Home | Ketchikan | Alaska | Sports | Waterfront | Business | Education | Religion | Scene
Classifieds | Place a class ad | PDF Edition | Calendar | Discussions | Moderated Chat | Home Delivery| How to cancel


Labor Day is about work ethics. Or it should be. In the current economy not all Americans can claim a paid job, but most Americans still do something. It's often work, and a choice is made in regard to whether to work well.

Read more...
Araceli Fernandez Seludo, 87, died Aug. 26, 2014, in Cavite, Philippines.
1/30/2013
Valuing Alaska's dollars

Legislators should use the amount of cash they need of what they are allotted to cover office expenses and return the unused portion to state coffers.

Sen. Berta Gardner, D-Anchorage, has introduced SB34, which would require that all office expenses be accounted for and that unspent funds be returned to the state's treasury.

Representatives receive $16,000 for their office accounts, according to an Associated Press story published this week. Senators get $20,000.
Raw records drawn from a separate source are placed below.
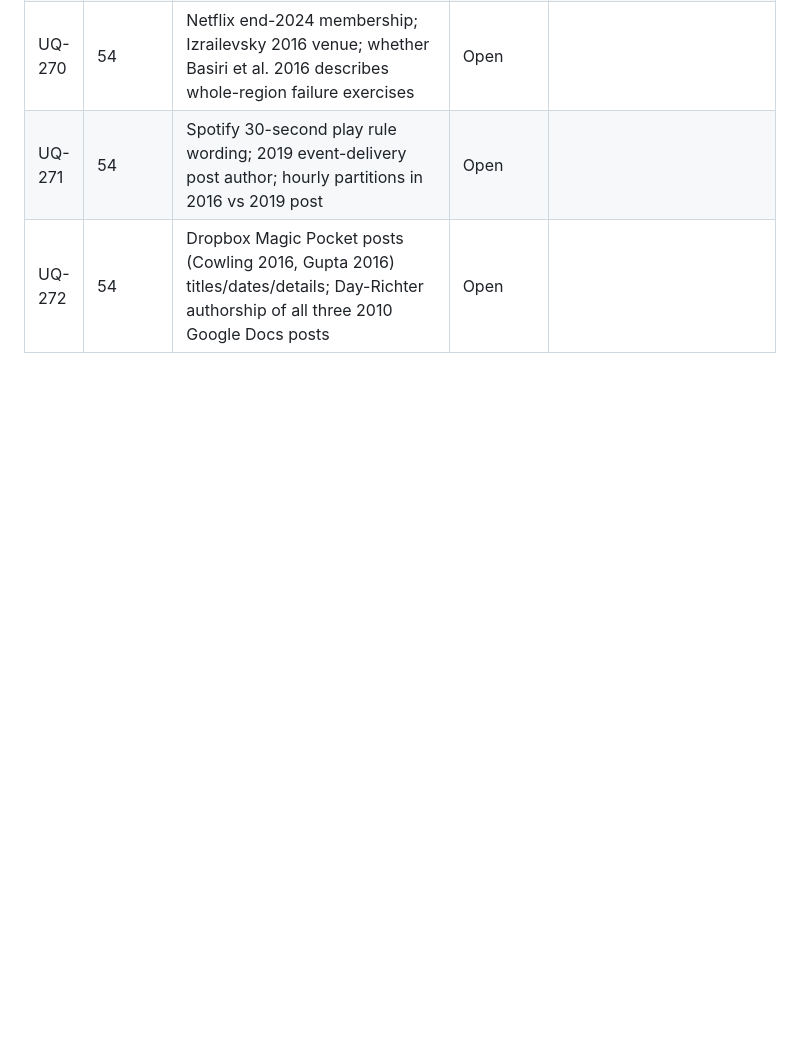
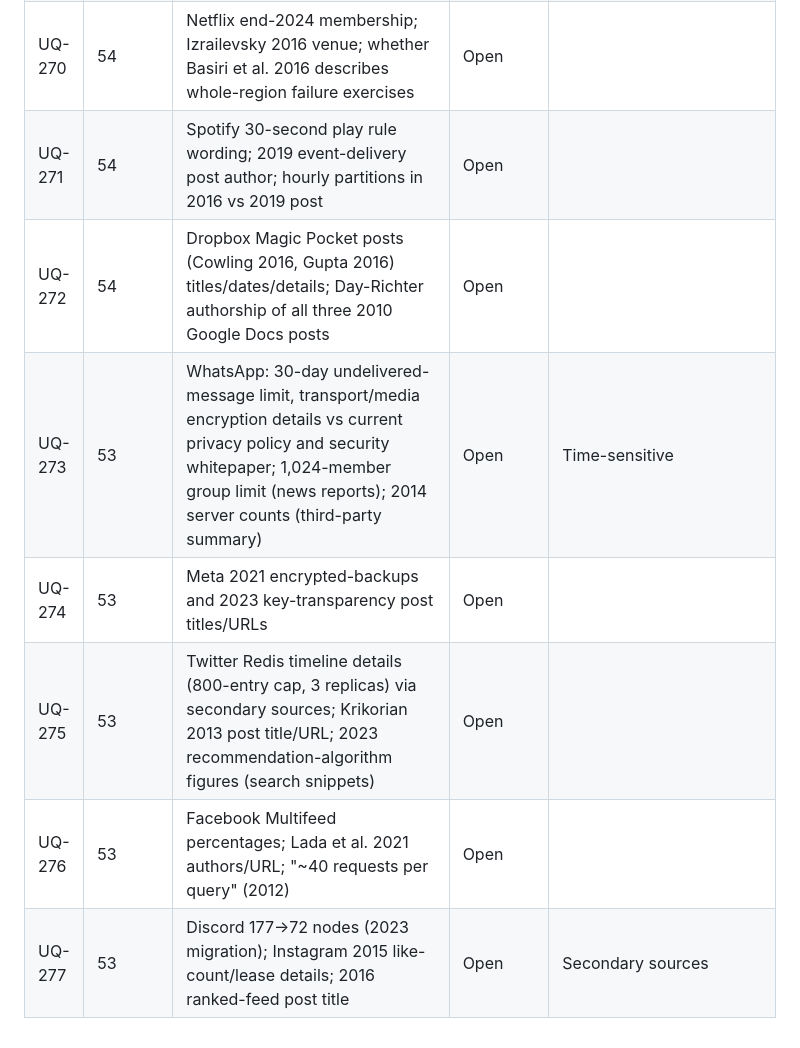
Before and after one commit to Sampath1-1-1/System-Design, a Markdown page: docs/project/unresolved-questions.md, the part around the change. GitHub-like rendering; blank space fills up the shorter version.

```diff
--- a/docs/project/unresolved-questions.md
+++ b/docs/project/unresolved-questions.md
@@ -277,3 +277,8 @@ This register feeds Appendix H. Each chapter's "Open verification items" are cop
 | UQ-270 | 54 | Netflix end-2024 membership; Izrailevsky 2016 venue; whether Basiri et al. 2016 describes whole-region failure exercises | Open | |
 | UQ-271 | 54 | Spotify 30-second play rule wording; 2019 event-delivery post author; hourly partitions in 2016 vs 2019 post | Open | |
 | UQ-272 | 54 | Dropbox Magic Pocket posts (Cowling 2016, Gupta 2016) titles/dates/details; Day-Richter authorship of all three 2010 Google Docs posts | Open | |
+| UQ-273 | 53 | WhatsApp: 30-day undelivered-message limit, transport/media encryption details vs current privacy policy and security whitepaper; 1,024-member group limit (news reports); 2014 server counts (third-party summary) | Open | Time-sensitive |
+| UQ-274 | 53 | Meta 2021 encrypted-backups and 2023 key-transparency post titles/URLs | Open | |
+| UQ-275 | 53 | Twitter Redis timeline details (800-entry cap, 3 replicas) via secondary sources; Krikorian 2013 post title/URL; 2023 recommendation-algorithm figures (search snippets) | Open | |
+| UQ-276 | 53 | Facebook Multifeed percentages; Lada et al. 2021 authors/URL; "~40 requests per query" (2012) | Open | |
+| UQ-277 | 53 | Discord 177→72 nodes (2023 migration); Instagram 2015 like-count/lease details; 2016 ranked-feed post title | Open | Secondary sources |
```
Also changed, not shown: manuscript/book1-traditional/53-case-studies-social.md (+15 -18 lines).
Lawmakers had been submitting expenses for reimbursement. For any funds left over in the account at the end of the fiscal year, they would receive a check minus taxes and deductions.

Gardner says legislators' expenses vary, some are more or less than others. She proposes each legislator spend what is necessary and return the unused portion to the state.

If SB34 becomes law, it would take effect next year.

Gardner's legislation is just what the public seeks, not only in Juneau, but in Washington, D.C. It shows respect for the value of Alaskans' dollars. It also eliminates the perception, regardless of how accurate or the reasons for it, that politicians are taking advantage of a situation.

It is in their best interest and the interest of Alaska to eliminate the situation that creates that perception.